- Go hiking! Escape the urban areas for a day and hike Amarminoen from central Amager to Dragør.
- On a sunny day, go to the beach. Amager Beach is close to the city, yet completely different.
- Visit a cemetery. Sounds weird? Maybe so, but the Danes hang out there all the time. Try Assistens Cemetery, Bispebjerg Cemetery or Vestre Cemetery.
- Go on a picnic in Kongens Have, Nørrebroparken, Botanical Garden, Fælledparken or any other park depending on your mood.
- Hike CopenHill on Margretheholm between Amager and Refshaleøen. Get sweaty and enjoy the view from the top.
- Rent a boat and experience the city at your own pace.
- Even better – rent a kayak and paddle around the canals and enjoy a meal and a drink at Kayak Bar when you’re done.
- Visit the last fishing village, Fiskerhavnen, in Sydhavnen and be inspired by the ‘slow living’ lifestyle.
- Explore the brown bars – the bodegas – in Vesterbro, Nørrebro or Amager and have a talk with Copenhageners of all kinds over a cheap beer.
- Go shopping in your local neighborhood: Istedgade in Vesterbro, Jægersborggade in Nørrebro or Gammel Kongevej in Frederiksberg.
- Spoil your taste buds and spend your savings at Alchemist. A true journey for all senses.

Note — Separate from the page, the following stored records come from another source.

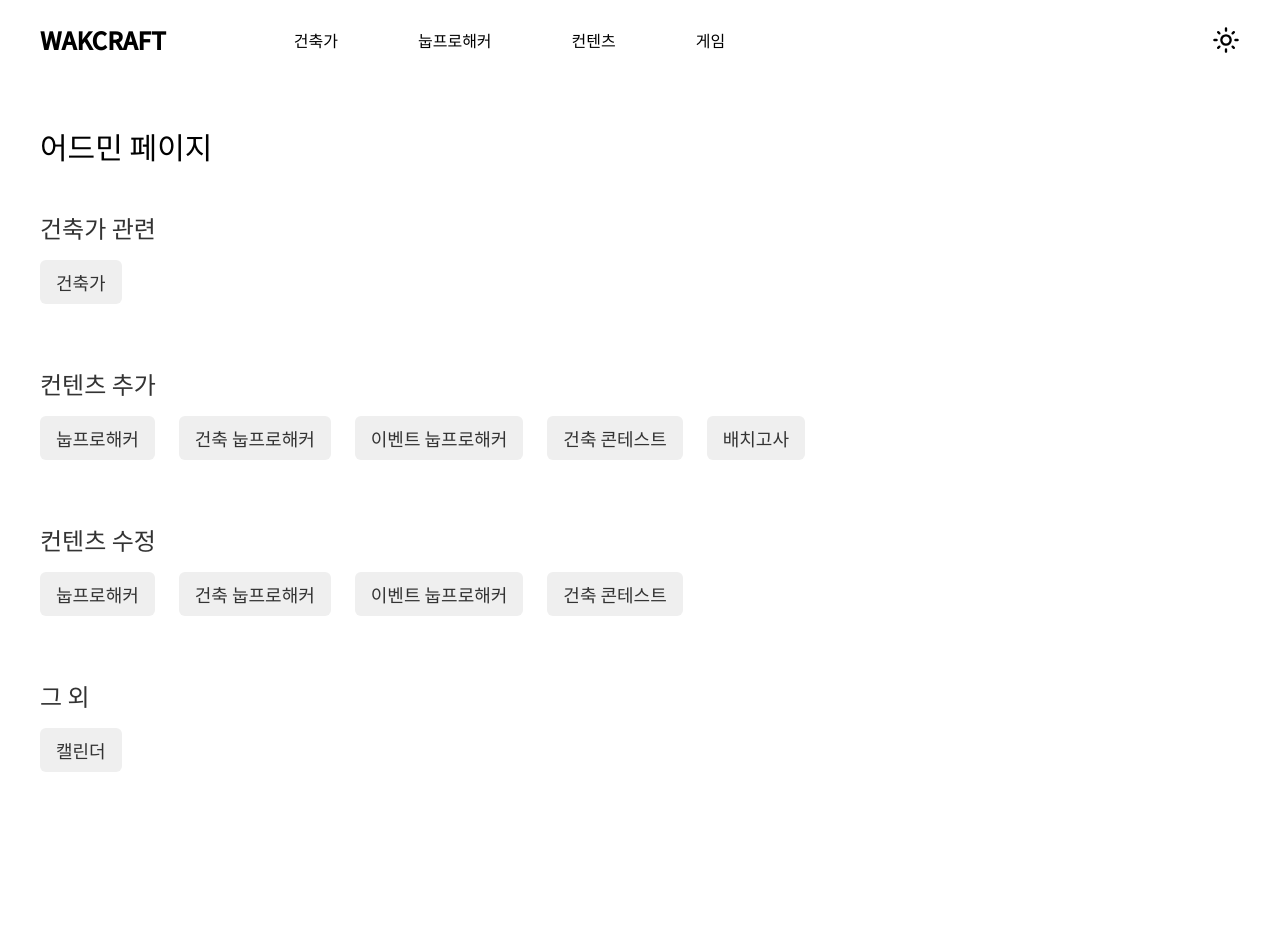
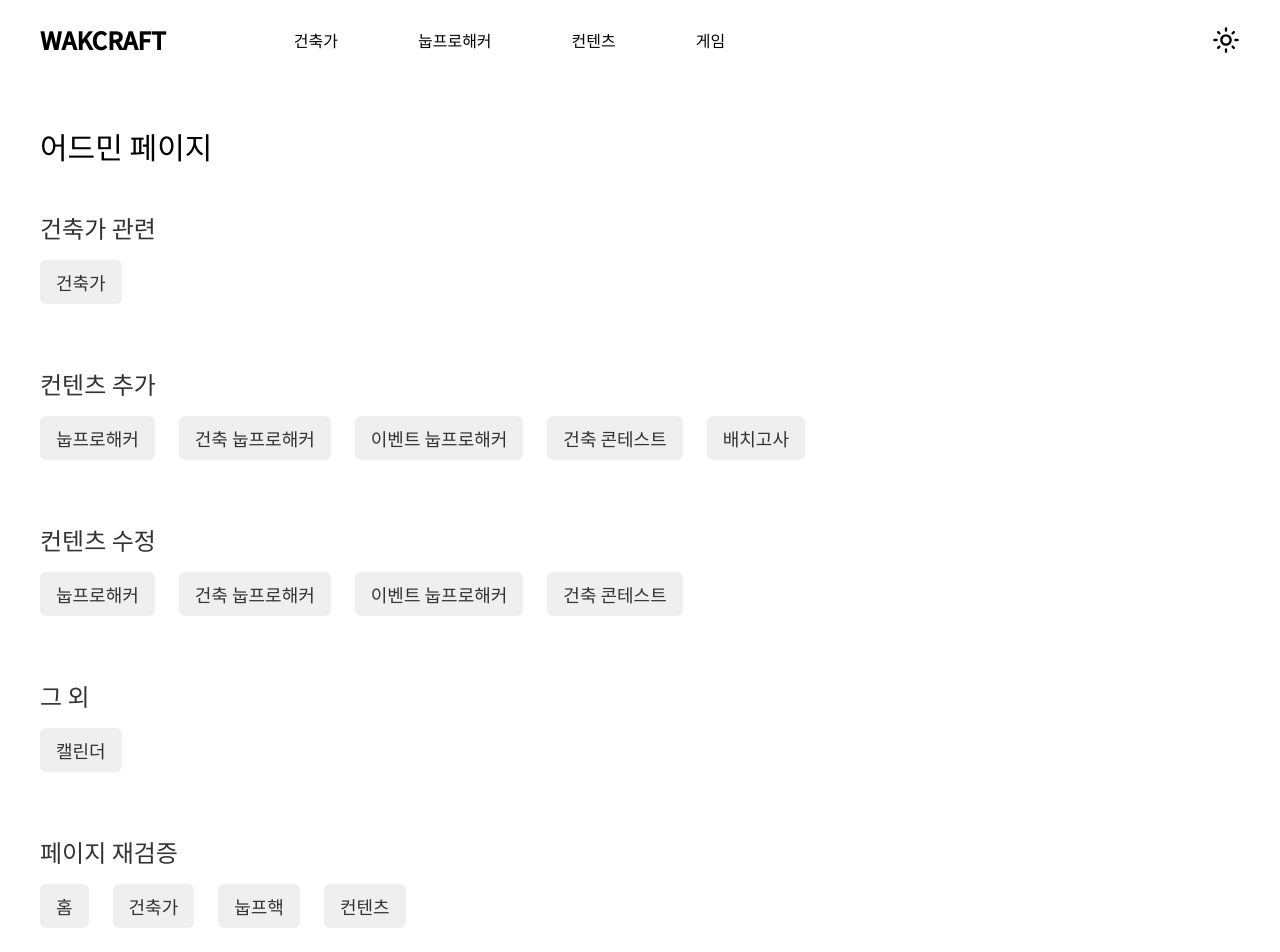
Before and after one commit to yewonJin/wakcraft-v3, a Next.js app: page /admin in a window 1280 px wide. Shown: the top 952 px of the page. Before the commit the page ends 804 px from the top, so only its background shows below. Built offline with nearby package versions, Linux system fonts and the light colour scheme.

Commit message:
[ADD] 페이지 재검증

```diff
--- a/src/apis/server/architect.ts
+++ b/src/apis/server/architect.ts
@@ -1,5 +1,3 @@
-import { revalidatePath } from 'next/cache'
-
 import Architect from '@/models/architect'
 import connectMongo from '@/utils/connectMongo'
 
@@ -20,9 +18,3 @@ export const getArchitect = async (id: string) => {
 
   return result
 }
-
-export const revalidateArchitects = async () => {
-  'use server'
-
-  revalidatePath('/architect', 'page')
-}
--- a/src/apis/server/noobprohacker.ts
+++ b/src/apis/server/noobprohacker.ts
@@ -1,5 +1,3 @@
-import { revalidatePath } from 'next/cache'
-
 import NoobProHacker from '@/models/noobprohacker'
 import connectMongo from '@/utils/connectMongo'
 
@@ -29,9 +27,3 @@ export const getNoobProHacker = async (episode: number) => {
 
   return result
 }
-
-export const revalidateNoobProHackers = async () => {
-  'use server'
-
-  revalidatePath('/noobprohacker', 'page')
-}
--- /dev/null
+++ b/src/apis/server/revalidate.ts
@@ -0,0 +1,25 @@
+import { revalidatePath } from 'next/cache'
+
+export const revalidateArchitectPage = async () => {
+  'use server'
+
+  revalidatePath('/architect', 'page')
+}
+
+export const revalidateContentPage = async () => {
+  'use server'
+
+  revalidatePath('/content', 'page')
+}
+
+export const revalidateNoobProHackerPage = async () => {
+  'use server'
+
+  revalidatePath('/noobprohacker', 'page')
+}
+
+export const revalidateHomePage = async () => {
+  'use server'
+
+  revalidatePath('/', 'page')
+}
--- a/src/app/admin/page.tsx
+++ b/src/app/admin/page.tsx
@@ -3,6 +3,13 @@ import Link from 'next/link'
 import PageTitle from '@/components/organisms/Common/PageTitle'
 import Button from '@/components/atoms/Button'
 import Typography from '@/components/atoms/Typography'
+
+import {
+  revalidateArchitectPage,
+  revalidateContentPage,
+  revalidateHomePage,
+  revalidateNoobProHackerPage,
+} from '@/apis/server/revalidate'
 
 export default function Page() {
   return (
@@ -69,6 +76,25 @@ export default function Page() {
           </Link>
         </div>
       </div>
+      <div className="flex flex-col gap-4 mt-16">
+        <Typography variants="h2" color="secondary">
+          페이지 재검증
+        </Typography>
+        <div className="flex flex-wrap gap-6 text-lg text-text-secondary">
+          <form action={revalidateHomePage}>
+            <Button text="홈" />
+          </form>
+          <form action={revalidateArchitectPage}>
+            <Button text="건축가" />
+          </form>
+          <form action={revalidateNoobProHackerPage}>
+            <Button text="눕프핵" />
+          </form>
+          <form action={revalidateContentPage}>
+            <Button text="컨텐츠" />
+          </form>
+        </div>
+      </div>
     </div>
   )
 }
```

The homestay philosophy
It’s pretty obvious. If you want to blend in, stay with the locals – or at least live like the locals. In Copenhagen you will find that most Airbnbs are real homes rented out by real people. This means that you get to experience everything from amazing Danish design to tiny bathrooms. And who knows, you may even sense the concept of ‘hygge’, though this is first and foremost a state of mind rather than a setting.
Renting an Airbnb in Copenhagen allows you to get out of Central Copenhagen and out into neighborhoods such as Vesterbro, Nørrebro, Amager, Frederiksberg and Østerbro, which is crucial if you want to experience Copenhagen from an authentic perspective. The fridge may be half full, the apartment is probably packed with family photos and personal items and you may even be asked to water the plants… in a weird way this could become a lasting memory.
Slow travel – literally!
Slow travel is a state of mind, a way of experiencing a destination and about slowing down, and the most important tool for the slow traveler in Copenhagen could very well be a bike. But make no mistake, biking around Copenhagen can be as stressful as it’s authentic, however it’s not to be missed. The bike will get you places you wouldn’t have gone otherwise and it will give you a chance to stop and smell the flowers, the kebab… or the weed in case you’re close to Christiania.
Do’s and don’ts when riding a bike in Copenhagen
- Arm up when stopping.
- Don’t ever stop in the middle of the road or on a bike path without signaling. It is guaranteed to piss off the Danes.
- Right arm to the right when turning right.
- Left turns don’t exist at a traffic light. You need to cross two streets to turn left.
- Go with the flow. Slow bikers are annoying, fast ones are dangerous. Try to fit in.
- Wear a helmet – even if the Danes don’t wear one.
Slow travel your way through Copenhagen
Slow travel can be whatever you want it to be. In the end it’s up to you to decide what calms you, what enlightens you and what makes you want to share a piece of yourself. However, we suggest you take your time and stay in Copenhagen at least 4 days, though most people would stress that 2 days should be enough. Stay local and rent an apartment on Airbnb or try couchsurfing. Get yourself a bike, which allows you to experience everything in between point A and point B. Taste the city: Street food, beer, gastronomy and even salt water. And not least – take it easy, chill at a café for hours and lie down in a park and watch the dogs running around. Enjoy!